Female agricultural workers are more at risk of developing leukaemia than all other occupation groups, a Massey University study has found.
Among such workers, market gardeners had the highest risk.
The study, conducted by the university's Centre for Public Health Research, involved interviewing more than 200 cancer patients aged between 25 and 75, as well as nearly 500 people selected from the general population.
It found that the risk of leukaemia among market gardeners and nursery growers was four to five times greater than the public, while crop and vegetable growers also had a higher risk of getting the disease.
Principal researcher Dave McLean says the elevated risks among those groups can probably be attributed to the sorts of agrichemicals they use and which groups of workers have exposure to what.
Mr McLean says a significant proportion of cases are related to exposures at work and therefore could be avoided with better exposure controls.

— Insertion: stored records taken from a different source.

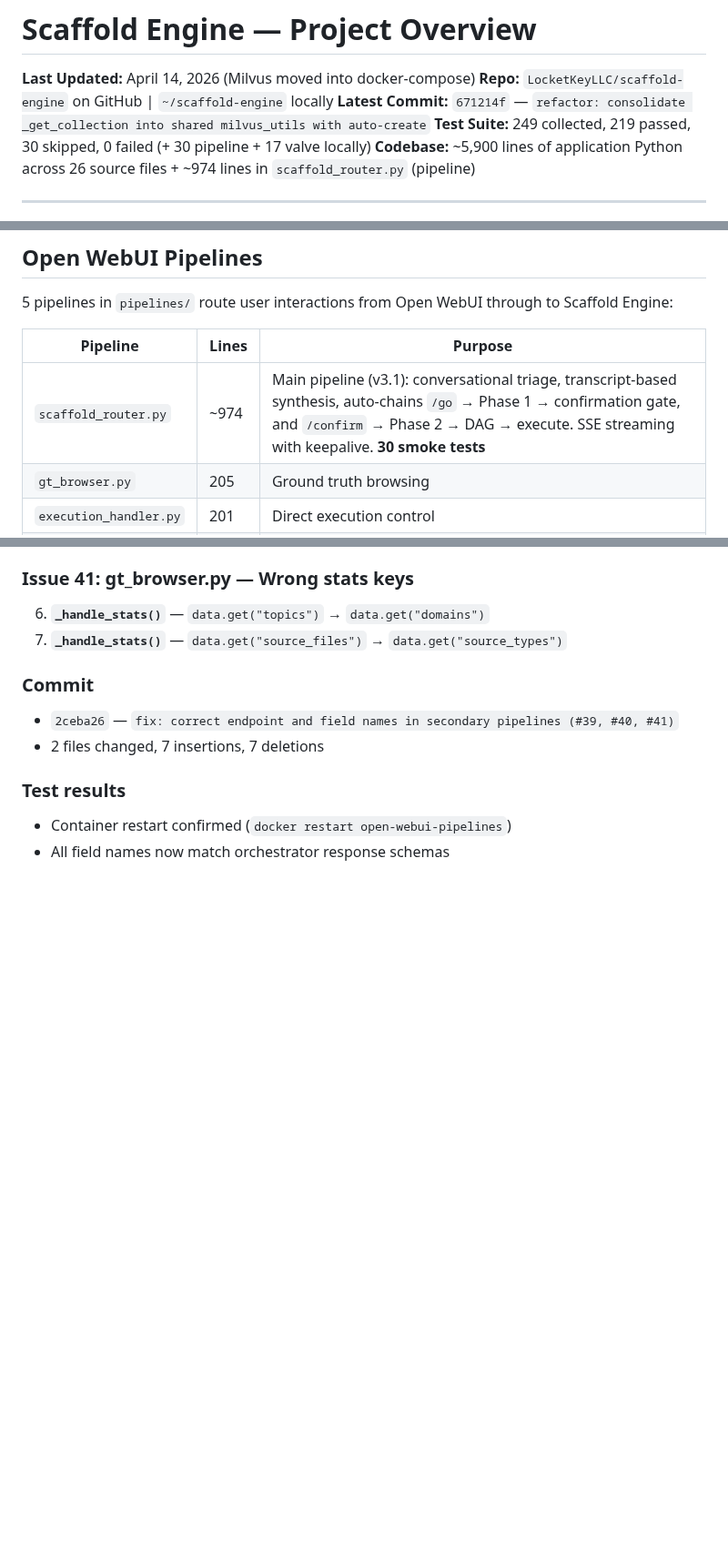
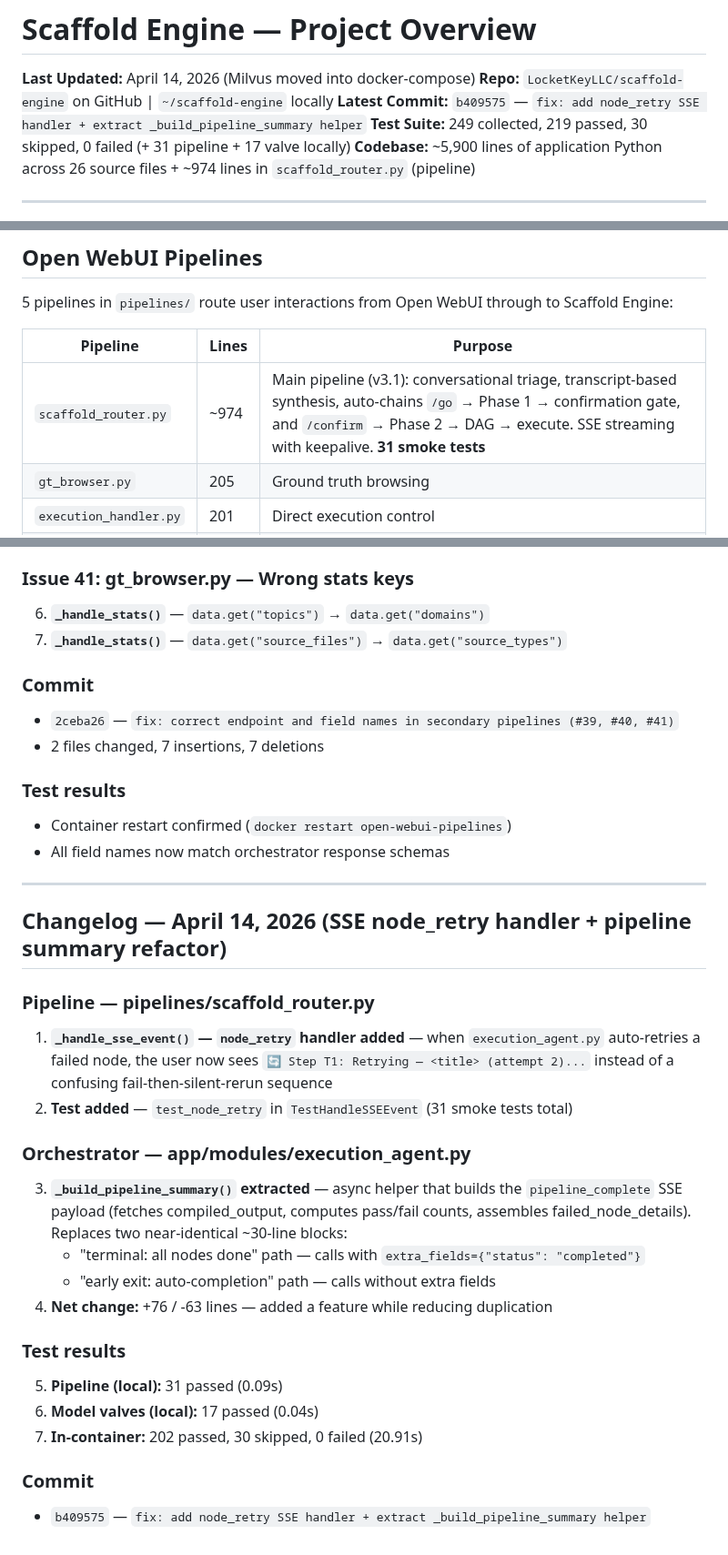
Before and after one commit to LocketKeyLLC/scaffold-engine, a Markdown page: scaffold-engine-overview.md, 3 parts joined by grey strips. Shown at 91% size. Drawn GitHub-style; blank space fills up the shorter version.

Commit message:
docs: update overview for 169cbbb — node_retry handler, pipeline summary refactor

```diff
--- a/scaffold-engine-overview.md
+++ b/scaffold-engine-overview.md
@@ -2,8 +2,8 @@
 
 **Last Updated:** April 14, 2026 (Milvus moved into docker-compose)
 **Repo:** `LocketKeyLLC/scaffold-engine` on GitHub | `~/scaffold-engine` locally
-**Latest Commit:** `671214f` — `refactor: consolidate _get_collection into shared milvus_utils with auto-create`
-**Test Suite:** 249 collected, 219 passed, 30 skipped, 0 failed (+ 30 pipeline + 17 valve locally)
+**Latest Commit:** `b409575` — `fix: add node_retry SSE handler + extract _build_pipeline_summary helper`
+**Test Suite:** 249 collected, 219 passed, 30 skipped, 0 failed (+ 31 pipeline + 17 valve locally)
 **Codebase:** ~5,900 lines of application Python across 26 source files + ~974 lines in `scaffold_router.py` (pipeline)
 
 ---
@@ -287,7 +287,7 @@ All service images are pinned by SHA256 digest in `docker-compose.yml`. The Pyth
 
 | Pipeline | Lines | Purpose |
 |----------|-------|---------|
-| `scaffold_router.py` | ~974 | Main pipeline (v3.1): conversational triage, transcript-based synthesis, auto-chains `/go` → Phase 1 → confirmation gate, and `/confirm` → Phase 2 → DAG → execute. SSE streaming with keepalive. **30 smoke tests** |
+| `scaffold_router.py` | ~974 | Main pipeline (v3.1): conversational triage, transcript-based synthesis, auto-chains `/go` → Phase 1 → confirmation gate, and `/confirm` → Phase 2 → DAG → execute. SSE streaming with keepalive. **31 smoke tests** |
 | `gt_browser.py` | 205 | Ground truth browsing |
 | `execution_handler.py` | 201 | Direct execution control |
 | `prompt_inspector.py` | 178 | Prompt analysis |
@@ -801,3 +801,25 @@ scaffold-engine/
 ### Test results
 - Container restart confirmed (`docker restart open-webui-pipelines`)
 - All field names now match orchestrator response schemas
+
+---
+
+## Changelog — April 14, 2026 (SSE node_retry handler + pipeline summary refactor)
+
+### Pipeline — pipelines/scaffold_router.py
+1. **`_handle_sse_event()` — `node_retry` handler added** — when `execution_agent.py` auto-retries a failed node, the user now sees `🔄 Step T1: Retrying — <title> (attempt 2)...` instead of a confusing fail-then-silent-rerun sequence
+2. **Test added** — `test_node_retry` in `TestHandleSSEEvent` (31 smoke tests total)
+
+### Orchestrator — app/modules/execution_agent.py
+3. **`_build_pipeline_summary()` extracted** — async helper that builds the `pipeline_complete` SSE payload (fetches compiled_output, computes pass/fail counts, assembles failed_node_details). Replaces two near-identical ~30-line blocks:
+   - "terminal: all nodes done" path — calls with `extra_fields={"status": "completed"}`
+   - "early exit: auto-completion" path — calls without extra fields
+4. **Net change:** +76 / -63 lines — added a feature while reducing duplication
+
+### Test results
+5. **Pipeline (local):** 31 passed (0.09s)
+6. **Model valves (local):** 17 passed (0.04s)
+7. **In-container:** 202 passed, 30 skipped, 0 failed (20.91s)
+
+### Commit
+- `b409575` — `fix: add node_retry SSE handler + extract _build_pipeline_summary helper`
```
Also changed, not shown: other parts of scaffold-engine-overview.md (+1 -1 lines).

He has concerns about the health of migrant workers who are often used in the horticulture industry, and whose many problems will not be easily tracked when they return to their home countries.